Among the lines below, which ones contain the word "cells"? Copy every such line.
--- TASK INPUTS Enclosed Below ---
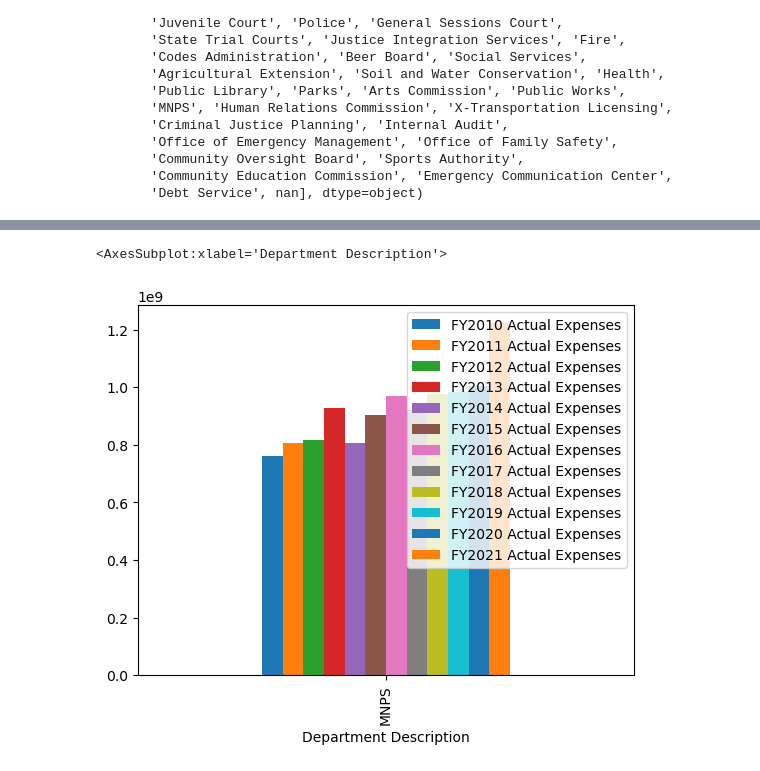
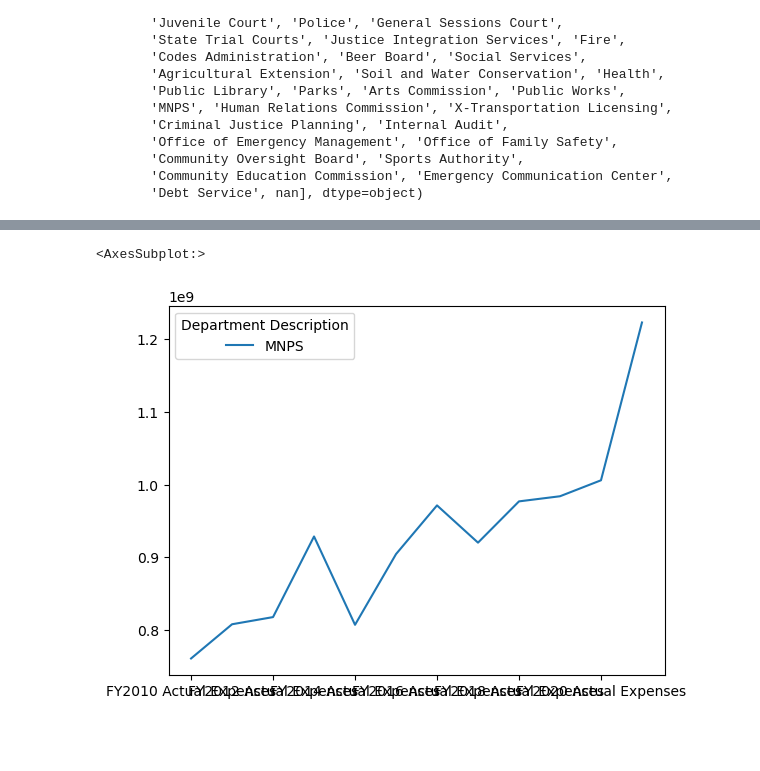
Before and after one commit to jwhankins177/capstone-budget-impact-jupyternb-python, a Jupyter notebook: notebooks/MNPS.ipynb, the cells around one changed output, grey strips where cells are left out. Saved outputs shown, nothing was run; the diff lists cells and outputs as text; code cells hidden in the pictures; blank space fills up the shorter version.

```diff
--- a/notebooks/MNPS.ipynb
+++ b/notebooks/MNPS.ipynb
@@ -87,8 +87,10 @@ dd.head()
 |  | FY2010 Actual Expenses | FY2011 Actual Expenses | FY2012 Actual Expenses | FY2013 Actual Expenses | ... |
 | Department Description |  |  |  |  | ... |
 | MNPS | 7.609178e+08 | 807999776.3 | 8.178569e+08 | 9.287887e+08 | ... |
+# %%
+dd =dd.T
 # %%
-dd.plot(kind="bar")
+dd.plot(kind="line")
 # %% [output]
-<AxesSubplot:xlabel='Department Description'>
+<AxesSubplot:>
-[figure, old version]
+[figure, new version]
```
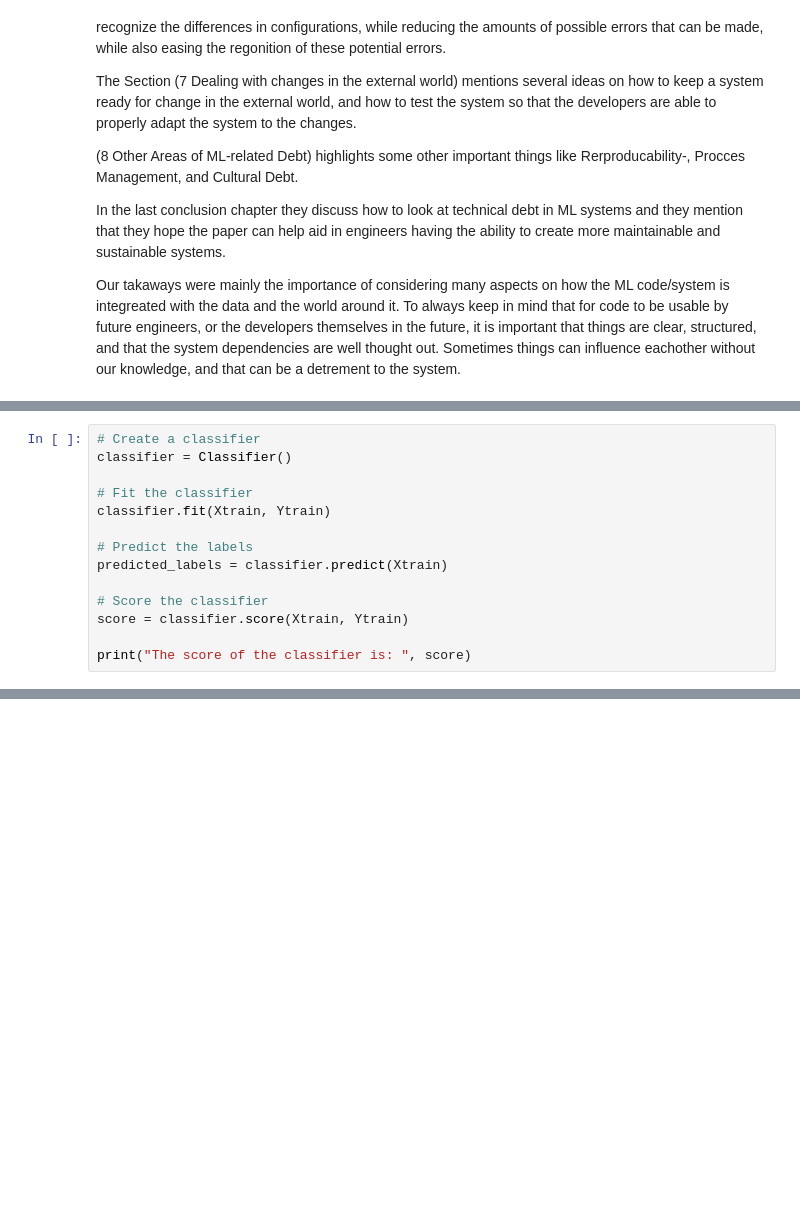
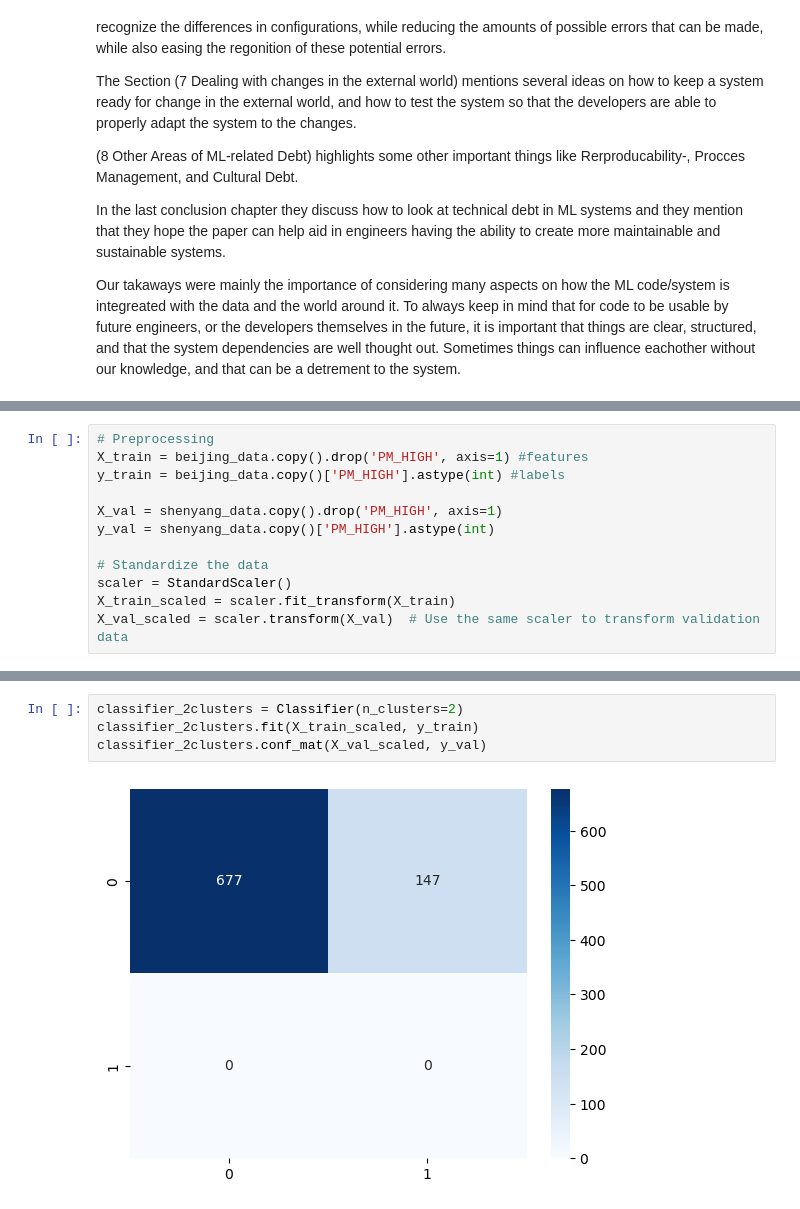
Before and after one commit to ninjasnigel/AI-Design, a Jupyter notebook: ass3/classifier.ipynb, the cells around one changed output, grey strips where cells are left out. Drawn from its saved outputs; the diff is of its cells as text; blank space fills up the shorter version.

```diff
--- a/ass3/classifier.ipynb
+++ b/ass3/classifier.ipynb
@@ -98,14 +70,0 @@ class Classifier:
-# %%
-# Create a classifier
-classifier = Classifier()
-
-# Fit the classifier
-classifier.fit(Xtrain, Ytrain)
-
-# Predict the labels
-predicted_labels = classifier.predict(Xtrain)
-
-# Score the classifier
-score = classifier.score(Xtrain, Ytrain)
-
-print("The score of the classifier is: ", score)
@@ -153,0 +71,12 @@ Accuracy: 0.0650887573964497
+# %%
+# Preprocessing
+X_train = beijing_data.copy().drop('PM_HIGH', axis=1) #features
+y_train = beijing_data.copy()['PM_HIGH'].astype(int) #labels
+
+X_val = shenyang_data.copy().drop('PM_HIGH', axis=1)
+y_val = shenyang_data.copy()['PM_HIGH'].astype(int)
+
+# Standardize the data
+scaler = StandardScaler()
+X_train_scaled = scaler.fit_transform(X_train)
+X_val_scaled = scaler.transform(X_val)  # Use the same scaler to transform validation data
@@ -153,0 +142,6 @@ Accuracy: 0.0650887573964497
+# %%
+classifier_2clusters = Classifier(n_clusters=2)
+classifier_2clusters.fit(X_train_scaled, y_train)
+classifier_2clusters.conf_mat(X_val_scaled, y_val)
+# %% [output]
+[figure, added]
```
Also changed, not shown: parts of 16 cells of this notebook, 1 other file.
--- End of Enclosed TASK INPUTS ---
(RESPONSE BOX)
Before and after one commit to jwhankins177/capstone-budget-impact-jupyternb-python, a Jupyter notebook: notebooks/MNPS.ipynb, the cells around one changed output, grey strips where cells are left out. Saved outputs shown, nothing was run; the diff lists cells and outputs as text; code cells hidden in the pictures; blank space fills up the shorter version.
Before and after one commit to ninjasnigel/AI-Design, a Jupyter notebook: ass3/classifier.ipynb, the cells around one changed output, grey strips where cells are left out. Drawn from its saved outputs; the diff is of its cells as text; blank space fills up the shorter version.
Also changed, not shown: parts of 16 cells of this notebook, 1 other file.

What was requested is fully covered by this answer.